*** Data records Section Begins ***
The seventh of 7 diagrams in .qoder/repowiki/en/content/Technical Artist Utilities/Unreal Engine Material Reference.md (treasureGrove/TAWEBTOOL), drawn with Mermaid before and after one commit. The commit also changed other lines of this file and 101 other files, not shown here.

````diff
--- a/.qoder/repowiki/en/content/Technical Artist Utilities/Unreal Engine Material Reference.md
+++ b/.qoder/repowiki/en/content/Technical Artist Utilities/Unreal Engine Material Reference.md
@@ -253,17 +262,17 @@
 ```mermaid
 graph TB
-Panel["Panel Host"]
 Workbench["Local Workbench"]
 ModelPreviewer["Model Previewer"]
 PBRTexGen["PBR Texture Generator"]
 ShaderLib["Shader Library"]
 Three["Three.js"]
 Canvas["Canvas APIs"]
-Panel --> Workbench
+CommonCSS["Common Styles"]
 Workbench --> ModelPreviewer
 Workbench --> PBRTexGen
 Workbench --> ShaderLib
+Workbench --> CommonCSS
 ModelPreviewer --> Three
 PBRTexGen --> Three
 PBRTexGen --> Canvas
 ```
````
*** Data records Section Ends ***
What you are asked to do:
Which lines of the data contain "PBRTexGen"? Copy them all.

Answer section:
 PBRTexGen["PBR Texture Generator"]
 Workbench --> PBRTexGen
 PBRTexGen --> Three
 PBRTexGen --> Canvas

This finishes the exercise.